GIVEN DATA section start

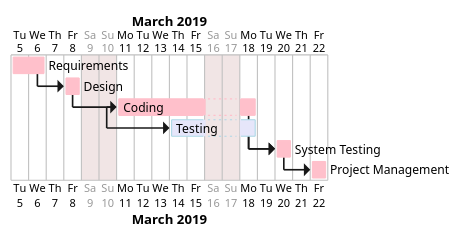
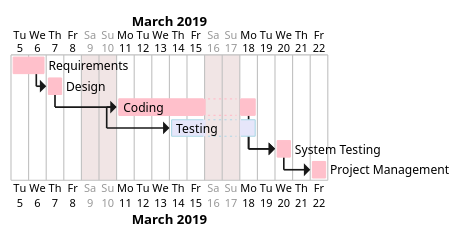
One commit to salvatore-dimartino/LaTazza changed the diagram in templates/templates_EstimationTemplate.md. Above: the diagram before and after it, drawn with PlantUML.

````diff
--- a/templates/templates_EstimationTemplate.md
+++ b/templates/templates_EstimationTemplate.md
@@ -62,14 +62,14 @@
 ```plantuml
 @startgantt
 project starts the 2019/03/5
 sunday are closed
 saturday are closed
 [Requirements] lasts 2 days and is colored in Pink
-[Design] lasts 1 days and starts 1 days after [Requirements]'s end and is colored in Pink
+[Design] lasts 1 days and starts 0 days after [Requirements]'s end and is colored in Pink
 [Coding] lasts 6 days and starts 1 days after [Design]'s end and is colored in Pink
 [Testing] lasts 3 days and starts 3 days after [Coding]'s start and is colored in Lavender/LightBlue
 [System Testing] lasts 1 days and starts 1 days after [Coding]'s end and is colored in Pink
 [Project Management] lasts 1 days and starts 1 days after [System Testing]'s end and is colored in Pink
 [System Testing] starts 1 days after [Testing]'s end and is colored in Pink
 @endgantt
 ```
````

GIVEN DATA section end

An exact copy of the records above is needed, with the pictures removed.

One commit to salvatore-dimartino/LaTazza changed the diagram in templates/templates_EstimationTemplate.md. Above: the diagram before and after it, drawn with PlantUML.

````diff
--- a/templates/templates_EstimationTemplate.md
+++ b/templates/templates_EstimationTemplate.md
@@ -62,14 +62,14 @@
 ```plantuml
 @startgantt
 project starts the 2019/03/5
 sunday are closed
 saturday are closed
 [Requirements] lasts 2 days and is colored in Pink
-[Design] lasts 1 days and starts 1 days after [Requirements]'s end and is colored in Pink
+[Design] lasts 1 days and starts 0 days after [Requirements]'s end and is colored in Pink
 [Coding] lasts 6 days and starts 1 days after [Design]'s end and is colored in Pink
 [Testing] lasts 3 days and starts 3 days after [Coding]'s start and is colored in Lavender/LightBlue
 [System Testing] lasts 1 days and starts 1 days after [Coding]'s end and is colored in Pink
 [Project Management] lasts 1 days and starts 1 days after [System Testing]'s end and is colored in Pink
 [System Testing] starts 1 days after [Testing]'s end and is colored in Pink
 @endgantt
 ```
````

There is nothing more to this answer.